> [What is being asked]:
Ignoring the pictures, repeat every entry below exactly as it appears.

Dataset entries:
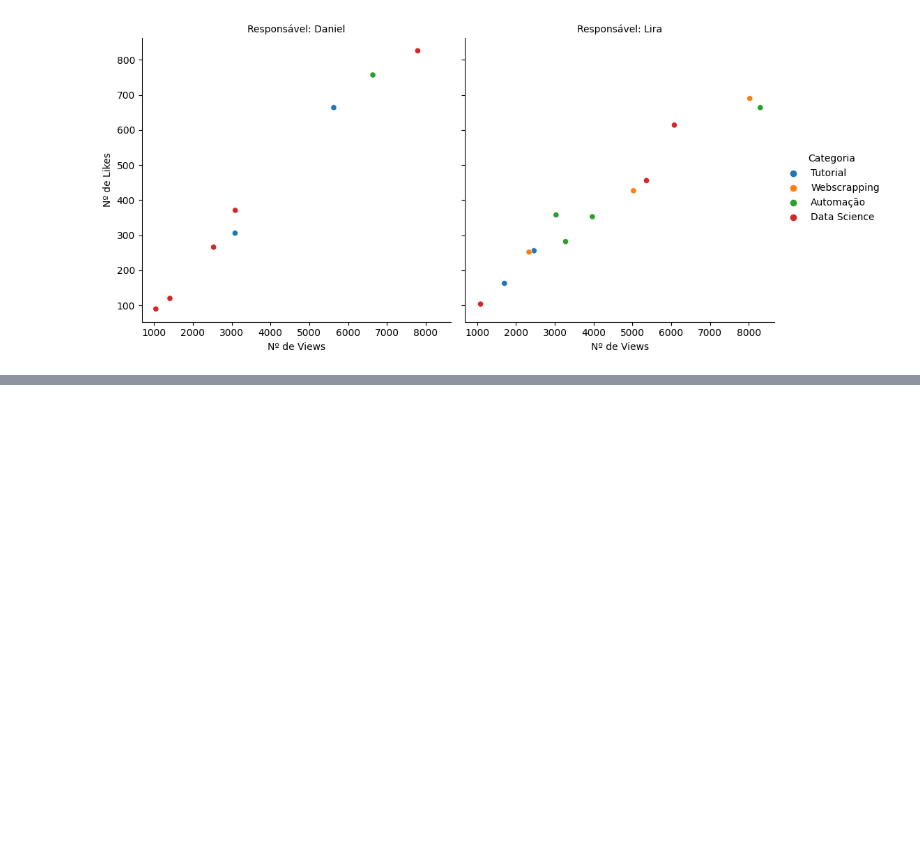
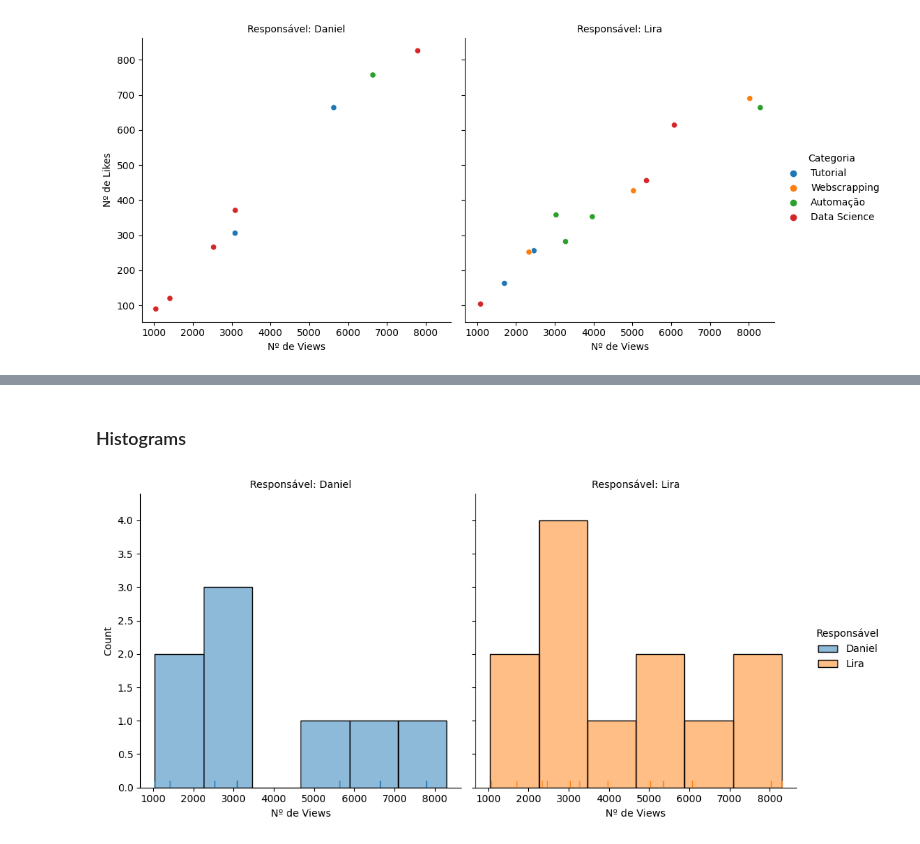
Before and after one commit to JoaoPedrodeAraujoS/seaborn-study, a Jupyter notebook: seborn-charts.ipynb, the cells around one changed output, grey strips where cells are left out. Drawn from its saved outputs; the diff is of its cells as text; code cells hidden in the pictures; blank space fills up the shorter version.

```diff
--- a/seborn-charts.ipynb
+++ b/seborn-charts.ipynb
@@ -46,0 +54,8 @@ plt.show(relational_plot)
+# %% [markdown]
+### Histograms
+# %%
+hist_plot = sns.displot(data = df_videos, x = 'Nº de Views', hue = 'Responsável', col = 'Responsável', rug = True)
+hist_plot.set_titles('Responsável: {col_name}')
+plt.show(hist_plot)
+# %% [output]
+[figure, added]
```
Also changed, not shown: parts of 4 cells of this notebook.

> [Solution to this task]:
Before and after one commit to JoaoPedrodeAraujoS/seaborn-study, a Jupyter notebook: seborn-charts.ipynb, the cells around one changed output, grey strips where cells are left out. Drawn from its saved outputs; the diff is of its cells as text; code cells hidden in the pictures; blank space fills up the shorter version.

```diff
--- a/seborn-charts.ipynb
+++ b/seborn-charts.ipynb
@@ -46,0 +54,8 @@ plt.show(relational_plot)
+# %% [markdown]
+### Histograms
+# %%
+hist_plot = sns.displot(data = df_videos, x = 'Nº de Views', hue = 'Responsável', col = 'Responsável', rug = True)
+hist_plot.set_titles('Responsável: {col_name}')
+plt.show(hist_plot)
+# %% [output]
+[figure, added]
```
Also changed, not shown: parts of 4 cells of this notebook.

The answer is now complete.